- Find one story. The gravity of a human rights issue can be aptly represented when told through the personal experiences of one individual.
- Keep the personal story in the foreground. “When the event passes by, the angle is lost, and the story is gone.” Stories that merely report on the facts of an event lose their relevance. And with it goes the impetus for activism.
- Carefully consider who conducts the interview. A person of that same community, language group, religion, ethnicity, gender, or town may put the subject at ease.
- Consider including yourself in the video. Video activists from inside or outside the community can be filmed engaging with community members, increasing transparency and indicating they have the community’s support.
Telling an Authentic Story When You’re Unable To Train a Community
When one personal story carries the weight of an entire issue—providing the angle, shaping the tone, and evoking responses—the trick is to find the right storyteller, and to treat their story ethically. This is particularly crucial when you’re unable to train a community to make their own film—when you’re making a video about an issue experienced by a community that is not your own.
Manish Kumar, Video Volunteers’ Program Manager and Principal Trainer, suggests that video activists:
- Research the area and community. Understand the issue from the perspective of the people actually living it.
- Hold group meetings. Let the community direct you to people with compelling stories to tell, without making anyone feel targeted.
- Explain that your project involves filming. Explain the purpose of the project and what you will be filming.
- Give the person time to think it all over. “You have to be very lenient and sensitive in getting these stories.” Ask the person to call you when they feel comfortable talking, or follow up with them after a few days.
- Establish trust and respect with the person you are filming. People have legitimate safety fears about being filmed on camera. Identification could lead to retaliation from opponents, including local government officials.
- Take your first interview without the camera. This builds trust, as well as an understanding of how the person is affected by the issue.
- Take formal permission from the person before you film.
- Show the community the completed video. This is equally important for the video activist and the community, establishing the filmmaker’s credibility and demonstrating her responsibility to the community.
Views from within a community are organic, empowered, and invaluable, explains Jessica Mayberry, Video Volunteers’ Founding Director. Consider what could change if we begin investing in the articulate voices of the world’s poorest and most affected communities. Even when unable to train a community, filmmakers can bring an authentic and accurate perspective to a news event by following the principles of community video.
From Video Volunteers’ experience, telling a personal story makes a crucial difference. Voices from inside a community are incredibly valuable, and especially when they are telling the stories of those around them. Perhaps through speaking from the heart of the human struggle, stories can truly speak to the world.

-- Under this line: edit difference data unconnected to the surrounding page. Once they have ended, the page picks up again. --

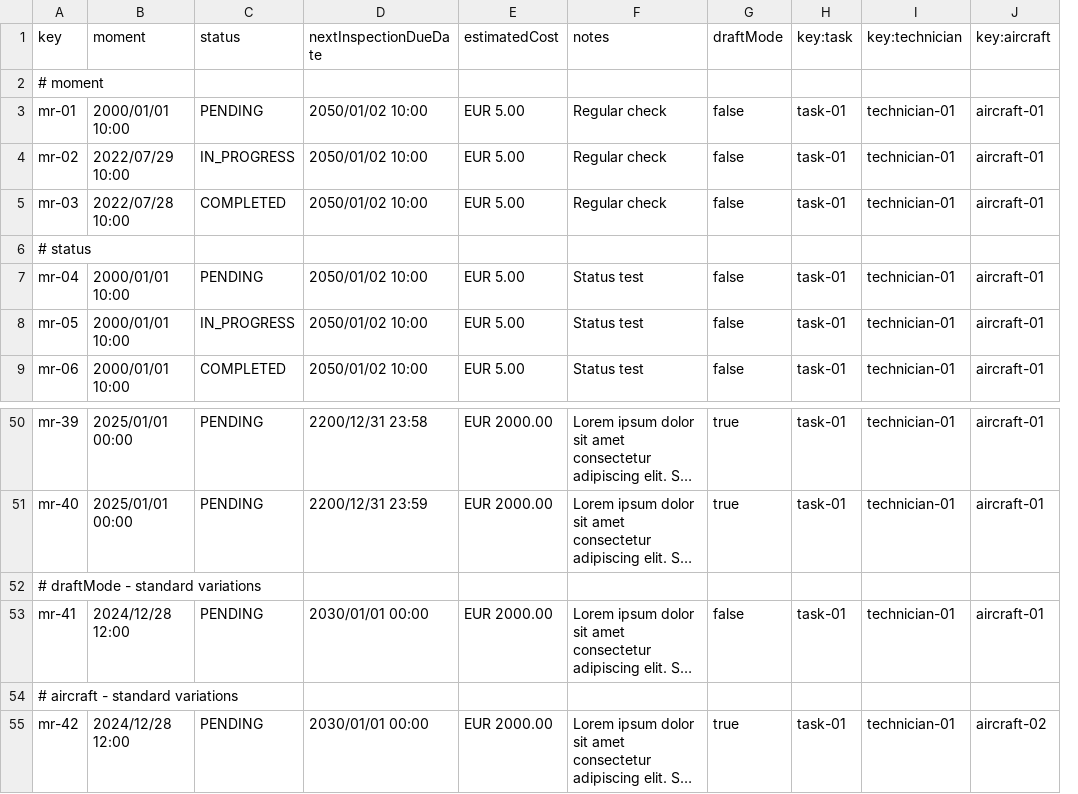
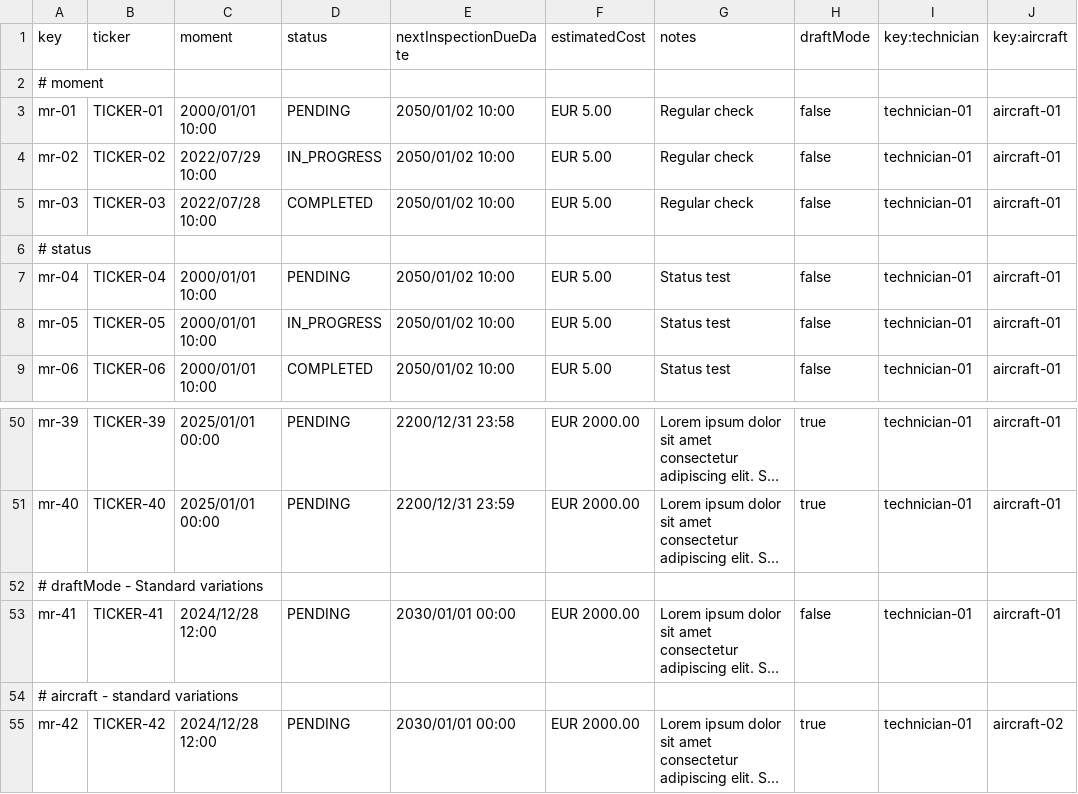
Before and after one commit to DP2-2024-2025-C1-009/Acme-ANS-D05, a CSV file: src/main/resources/WEB-INF/data/sample/maintenanceRecord.csv, drawn as a sheet; only a part is shown, gaps mark what is left out; long unchanged cells end in …; removed rows and columns are numbered as before the commit, all else as after; the diff names each change by its address in the sheet, - before the commit and + after, or states it on an @@ line.

```diff
--- a/src/main/resources/WEB-INF/data/sample/maintenanceRecord.csv
+++ b/src/main/resources/WEB-INF/data/sample/maintenanceRecord.csv
+column B (ticker), rows 3-9: TICKER-01 | TICKER-02 | TICKER-03 |  | TICKER-04 | TICKER-05 | TICKER-06; rows 50-55: TICKER-39 | TICKER-40 |  | TICKER-41 |  | TICKER-42
-column H (key:task), rows 3-9: task-01 | task-01 | task-01 |  | task-01 | task-01 | task-01; rows 50-55: task-01 | task-01 |  | task-01 |  | task-01
-A52 (key): # draftMode - standard variations
+A52 (key): # draftMode - Standard variations
```
Also changed, not shown: src/main/resources/WEB-INF/data/sample/task.csv, 37 other files.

Freyana Irani is a volunteer assisting with WITNESS’ work in forced evictions and video editing. She is a writer and has a background in human rights law and advocacy, and film studies.